February 13, 2014 · 1 Comments
[Leah reviews a performance art piece with applications to social issues here in Philadelphia, and beyond. --the artblog editors]
After attending the newest event at New Boon(e) gallery, “The Off White Beast: A Story Telling Performance,” I was left pleasantly perplexed and moved. New Boon(e) is an artist collective that explores the need for an artistic community. The space transforms from a working studio space for a group of member-artists into a gallery/exhibition room, and is unified by the need for critical conversation, collaboration, and exposure that extends to the broader art community in Philadelphia.
“The Off White Beast” was a collaborative effort. It seamlessly involved many media, including performance, sculpture, music, installation, sound, lighting, and dance. I was very impressed with the entire shebang. New Boon(e) has come up with a beautiful way to work together, combining the wide range of skills shared among the members of the gallery. The space seems to be sustained by these members, who are by and large graduates of local art colleges. New Boon(e) allows them to discover an unlimited creative vision together.
I found the performance to be very accessible while maintaining a level of depth. Josh Beaver, the storyteller, captivated the audience with his stage presence and authenticity. The performance truly embodied contemporary art and the post-medium condition. The well-composed set featured an elevated, enclosed cage where musicians from Philadelphia’s Space Whale Orchestra played during the show. Beaver stood in the center and told his story. Behind him sat a classic, big, old, decrepit West Philadelphia house made from cardboard. What I perceived to be the interior of the house could be seen behind Beaver, where another musician sat and played during the performance. Beaver told his story and the space around him illuminated imagery that acted as a visual companion for his words. The story was simple yet complex, difficult to hear, but easy to listen to, and quite seductive.
Beaver spoke about a monster. It was an ambiguous monster, who seemed to exist as both man and creature. “The Off White Beast” took place in Sweetheart City in a bad neighborhood called Snakebelly. This neighborhood was filled with addicts and evil people who acted in the most horrible of ways. I found the Off White Beast to be a metaphor for the human condition. This led me to think about the negative actions human beings take, as well as the causes and effects of these actions. Beaver possessed a great insight into the complexities of humanity.
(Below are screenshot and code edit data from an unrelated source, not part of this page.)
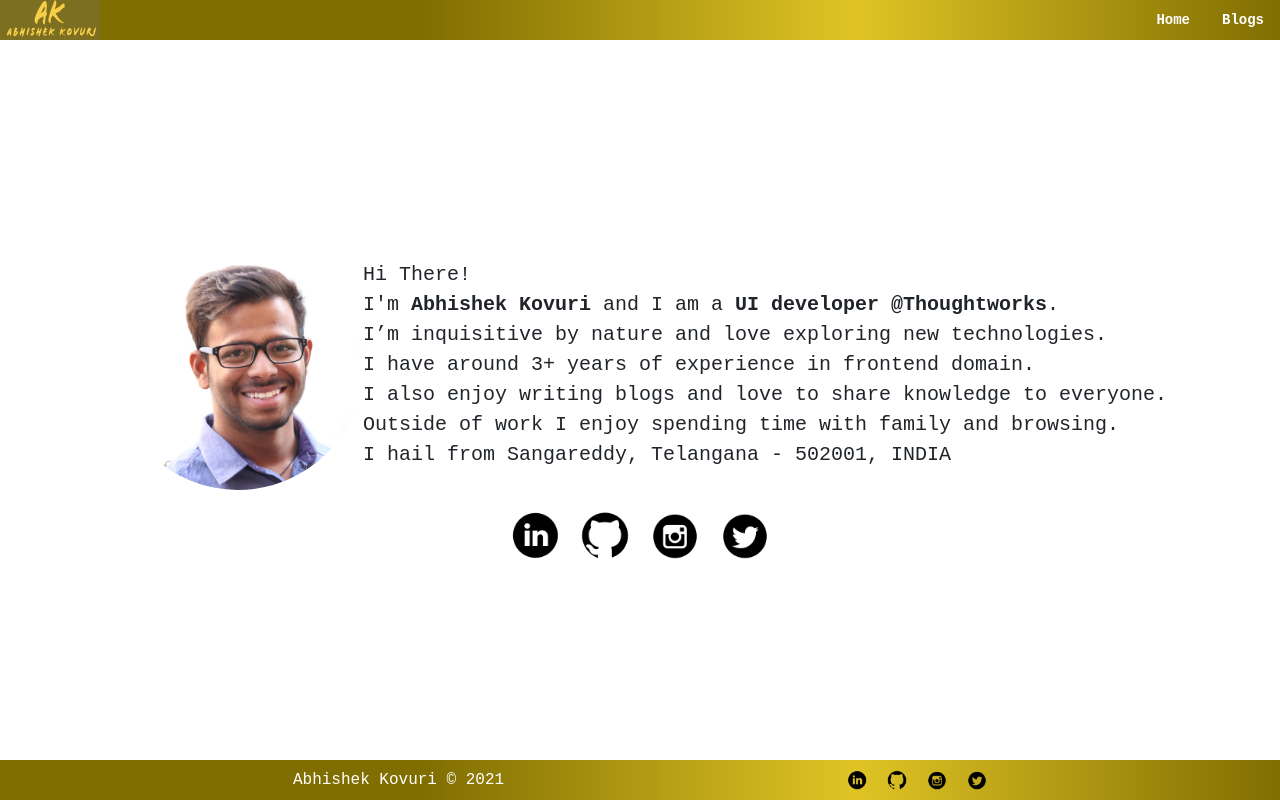
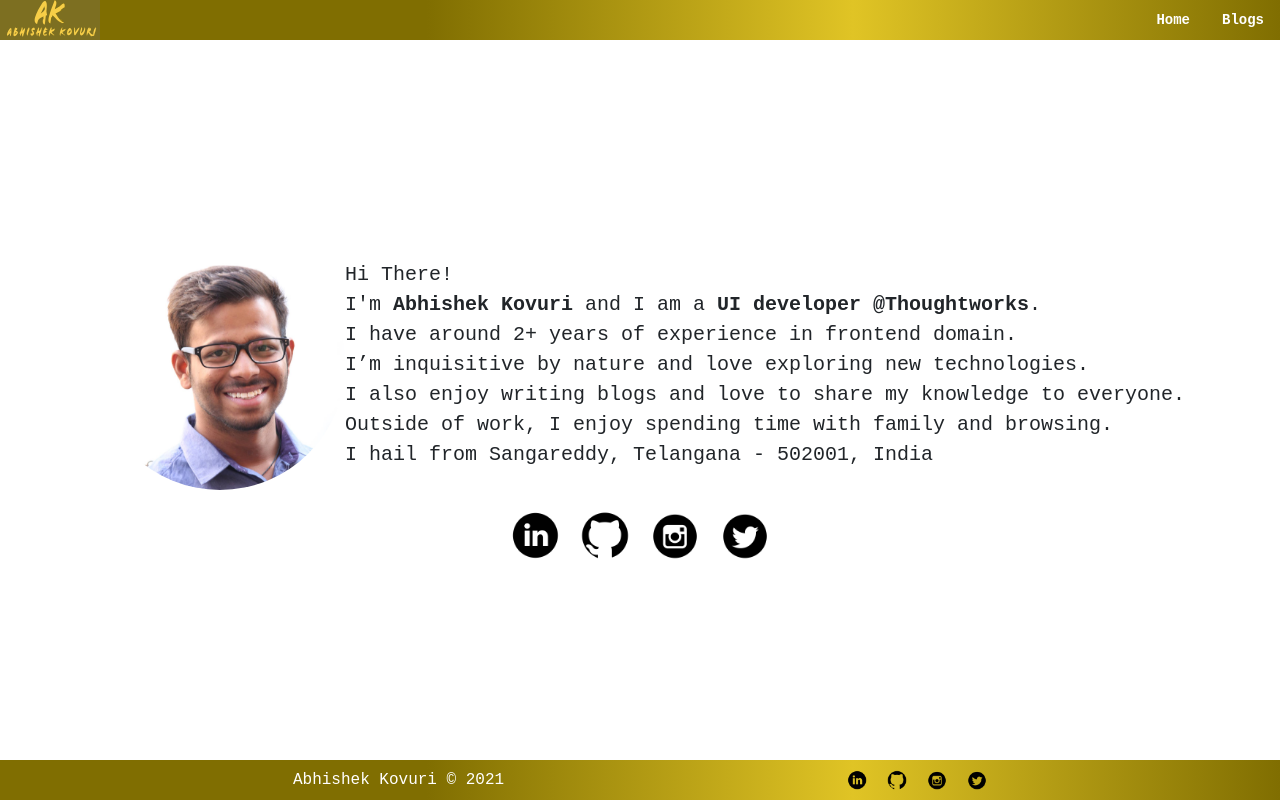
Before and after one commit to abhishekkovuri/own-website, a Vue app: page / in a window 1280 px wide. Built offline with nearby package versions, Linux system fonts and the light colour scheme.

Commit message:
change in intro

```diff
--- a/src/views/blog-list/BlogList.vue
+++ b/src/views/blog-list/BlogList.vue
@@ -159,7 +159,7 @@
 			.individual-link {
 				float: none;
 				display: flex;
-				justify-content: center;
+				justify-content: left;
 			}
 		}
 		.more {
--- a/src/views/home/home.vue
+++ b/src/views/home/home.vue
@@ -7,15 +7,16 @@
 				<br />
 				I'm <b>Abhishek Kovuri</b> and I am a <b>UI developer @Thoughtworks</b>.
 				<br />
+				I have around {{ moment().year() - 2019 }}+ years of experience in
+				frontend domain.
+				<br />
 				I’m inquisitive by nature and love exploring new technologies.
 				<br />
-				I have around 3+ years of experience in frontend domain.
+				I also enjoy writing blogs and love to share my knowledge to everyone.
 				<br />
-				I also enjoy writing blogs and love to share knowledge to everyone.
+				Outside of work, I enjoy spending time with family and browsing.
 				<br />
-				Outside of work I enjoy spending time with family and browsing.
-				<br />
-				I hail from Sangareddy, Telangana - 502001, INDIA
+				I hail from Sangareddy, Telangana - 502001, India
 			</div>
 		</div>
 		<div class="link">
```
This piece spoke to me about poverty nationwide, and especially here in Philadelphia. Snakebelly reminded me of local neighborhoods that are often home to artists and young professionals, as well as locals who have lived there for years, and suffering families.
The Beast eventually appeared, wearing a beautiful and elaborate costume. This was very exciting–however, this moment was slightly anti-climatic. The Beast “writhed” and “crawled” out on stage and eventually reached its hind legs. At this moment, the performance ended, and someone in the back said, “That’s it.” While this abrupt ending was very funny, I do not feel that it was fully resolved.
Beaver spoke about the beast tricking God. “God” was played by three brass musicians, who remained in the back cage wearing black veils. During the story, the monster experiences a drug overdose; because of this, it eventually enters into a prolonged dialogue with God.
I would have preferred that the Beast stay in character throughout the remainder of the overdose. The story indicated that the Beast would spend the rest of his existence in this torturous limbo state, and I was interested in experiencing this visually while reconciling how I felt about it.
I was able to read into Beaver’s story, but I also felt content and entertained with the performance at face value. I was thrilled to see that the members of New Boon(e) had decided to take on a serious and relevant topic. As artists, we are constantly participating in gentrification. It is important to address this in an engaged way while not being preachy. “The Off White Beast” successfully brought up gentrification without chastising or admonishing the audience. The piece’s heavy topics were handled with sensitivity and a dark sense of humor, which helped the audience digest the difficult subject matter.
While I came away wanting more of an ending, this was an experimental performance that was exciting to see and included great content to think about. I look forward to my next event at New Boon(e).